With more and more people going to college, ordinary degrees mean less. In the ’60s, if you had a Bachelor’s degree you were pretty much guaranteed a job. But things have changed and, nowadays, you pretty much need a Master’s to have the same job security. Maybe even a PhD. Some might argue that it’s because college education is not as good. Some say that it’s because everyone has that education, so it’s not as special. If you want to hear more about this topic, watch this entertaining TED talk by Sir Ken Robinson. He’s a great speaker. 11:59 is where it starts to get really focused, but the whole talk is worth listening to.
But the point is that with ordinary degrees meaning less, us as student should spend (waste?) less time getting the basics down. Instead, college should be about using those basics to learn something complex. Why throw money at a school to learn calculus for an engineering degree, when you can learn calc yourself? Can you? Are the resources even available?
Actually, they just might be. Check out this website: MIT Open Courseware (OCW)—here, MIT has uploaded a lot of educational material (even full-on lectures). And it’s all free. View and download it, and learn all the basics. That way, you can spend your tuition money and time in school learning the hard stuff.
The cool thing is that this is becoming a trend. A few big things have happened recently in America—US Stimulus spending and a lot of educational foundations—which have helped push more colleges to start releasing their own online education resources, and OCW resources. The Wikipedia OCW article says that OCW only really got momentum when MIT released their OCW page, linked to above. But now it’s starting to spread.

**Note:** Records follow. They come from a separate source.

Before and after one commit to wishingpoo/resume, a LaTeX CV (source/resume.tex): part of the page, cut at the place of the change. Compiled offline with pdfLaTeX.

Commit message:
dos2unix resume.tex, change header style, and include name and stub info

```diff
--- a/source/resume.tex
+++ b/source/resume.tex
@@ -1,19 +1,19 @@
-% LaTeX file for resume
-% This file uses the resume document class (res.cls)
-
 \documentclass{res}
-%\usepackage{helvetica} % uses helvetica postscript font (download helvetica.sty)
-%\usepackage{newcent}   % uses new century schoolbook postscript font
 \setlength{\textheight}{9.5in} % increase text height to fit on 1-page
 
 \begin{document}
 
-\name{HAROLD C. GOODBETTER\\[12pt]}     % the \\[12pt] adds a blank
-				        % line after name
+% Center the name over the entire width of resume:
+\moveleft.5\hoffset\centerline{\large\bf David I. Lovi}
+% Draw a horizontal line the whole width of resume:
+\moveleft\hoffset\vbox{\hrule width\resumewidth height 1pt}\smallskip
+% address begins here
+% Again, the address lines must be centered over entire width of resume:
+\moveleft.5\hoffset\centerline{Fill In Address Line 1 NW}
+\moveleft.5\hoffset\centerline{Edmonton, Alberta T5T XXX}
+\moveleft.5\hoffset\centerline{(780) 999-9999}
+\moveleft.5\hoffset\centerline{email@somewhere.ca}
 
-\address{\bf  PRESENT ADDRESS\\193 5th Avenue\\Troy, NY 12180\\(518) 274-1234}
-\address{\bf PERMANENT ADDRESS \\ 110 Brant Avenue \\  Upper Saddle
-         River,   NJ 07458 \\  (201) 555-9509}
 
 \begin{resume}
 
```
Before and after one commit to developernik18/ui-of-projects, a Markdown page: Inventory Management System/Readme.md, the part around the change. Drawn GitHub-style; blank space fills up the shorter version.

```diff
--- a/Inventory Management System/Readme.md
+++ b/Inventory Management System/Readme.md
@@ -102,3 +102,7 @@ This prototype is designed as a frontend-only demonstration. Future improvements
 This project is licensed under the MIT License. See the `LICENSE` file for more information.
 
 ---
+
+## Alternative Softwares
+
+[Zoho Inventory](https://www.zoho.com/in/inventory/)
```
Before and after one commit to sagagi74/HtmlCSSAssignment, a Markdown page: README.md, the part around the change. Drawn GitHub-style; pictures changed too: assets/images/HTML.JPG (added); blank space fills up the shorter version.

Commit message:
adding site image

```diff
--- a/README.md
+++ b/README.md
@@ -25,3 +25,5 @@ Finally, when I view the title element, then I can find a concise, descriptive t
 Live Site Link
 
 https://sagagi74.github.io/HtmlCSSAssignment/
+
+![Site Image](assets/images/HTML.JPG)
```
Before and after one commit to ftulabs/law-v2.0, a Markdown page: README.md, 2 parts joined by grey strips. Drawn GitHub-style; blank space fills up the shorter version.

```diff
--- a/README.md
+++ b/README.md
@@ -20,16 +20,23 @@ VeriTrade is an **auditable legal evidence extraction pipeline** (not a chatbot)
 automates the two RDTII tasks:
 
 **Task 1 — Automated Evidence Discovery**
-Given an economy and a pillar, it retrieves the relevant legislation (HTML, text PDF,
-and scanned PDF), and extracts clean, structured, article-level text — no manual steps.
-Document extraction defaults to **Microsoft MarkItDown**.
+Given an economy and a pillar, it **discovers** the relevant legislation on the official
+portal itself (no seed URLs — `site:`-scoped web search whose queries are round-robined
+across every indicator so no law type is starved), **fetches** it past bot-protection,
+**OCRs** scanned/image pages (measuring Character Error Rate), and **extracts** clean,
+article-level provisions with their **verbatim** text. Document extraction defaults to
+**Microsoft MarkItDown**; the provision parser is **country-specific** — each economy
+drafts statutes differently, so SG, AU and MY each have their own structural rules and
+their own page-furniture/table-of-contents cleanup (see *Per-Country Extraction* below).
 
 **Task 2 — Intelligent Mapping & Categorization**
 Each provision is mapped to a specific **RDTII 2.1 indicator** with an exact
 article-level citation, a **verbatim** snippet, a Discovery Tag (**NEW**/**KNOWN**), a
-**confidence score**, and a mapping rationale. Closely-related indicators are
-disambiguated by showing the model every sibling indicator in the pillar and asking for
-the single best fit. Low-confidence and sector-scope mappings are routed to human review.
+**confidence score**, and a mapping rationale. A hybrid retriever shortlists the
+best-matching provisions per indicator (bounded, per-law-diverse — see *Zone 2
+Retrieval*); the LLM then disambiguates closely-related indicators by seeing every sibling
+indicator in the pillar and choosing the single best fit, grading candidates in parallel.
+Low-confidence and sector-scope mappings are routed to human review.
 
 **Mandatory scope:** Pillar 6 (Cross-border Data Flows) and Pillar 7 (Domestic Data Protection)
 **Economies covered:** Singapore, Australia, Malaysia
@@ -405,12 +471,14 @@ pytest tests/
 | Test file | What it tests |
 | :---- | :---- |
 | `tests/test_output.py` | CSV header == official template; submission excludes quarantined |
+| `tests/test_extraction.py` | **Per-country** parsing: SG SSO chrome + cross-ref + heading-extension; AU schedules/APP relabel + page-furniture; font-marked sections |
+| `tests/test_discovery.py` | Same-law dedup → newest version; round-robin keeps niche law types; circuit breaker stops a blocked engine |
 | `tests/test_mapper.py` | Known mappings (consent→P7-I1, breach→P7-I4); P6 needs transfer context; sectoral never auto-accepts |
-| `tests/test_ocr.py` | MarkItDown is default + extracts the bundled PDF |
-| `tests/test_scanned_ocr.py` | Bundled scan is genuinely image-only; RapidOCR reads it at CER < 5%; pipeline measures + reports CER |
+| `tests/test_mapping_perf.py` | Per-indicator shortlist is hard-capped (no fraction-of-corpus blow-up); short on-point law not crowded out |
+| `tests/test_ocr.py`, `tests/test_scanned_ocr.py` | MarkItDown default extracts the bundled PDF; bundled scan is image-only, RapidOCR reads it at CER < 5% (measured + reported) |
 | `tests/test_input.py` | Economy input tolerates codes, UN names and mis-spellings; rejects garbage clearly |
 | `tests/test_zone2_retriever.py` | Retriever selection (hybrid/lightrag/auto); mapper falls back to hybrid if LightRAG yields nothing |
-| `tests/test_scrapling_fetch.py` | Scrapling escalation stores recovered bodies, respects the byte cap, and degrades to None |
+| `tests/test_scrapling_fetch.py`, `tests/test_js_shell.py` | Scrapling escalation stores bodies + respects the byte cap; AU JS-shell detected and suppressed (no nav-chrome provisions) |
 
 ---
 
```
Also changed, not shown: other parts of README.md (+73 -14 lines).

Read this interesting news article the OCW trend for more info. Some cool links there!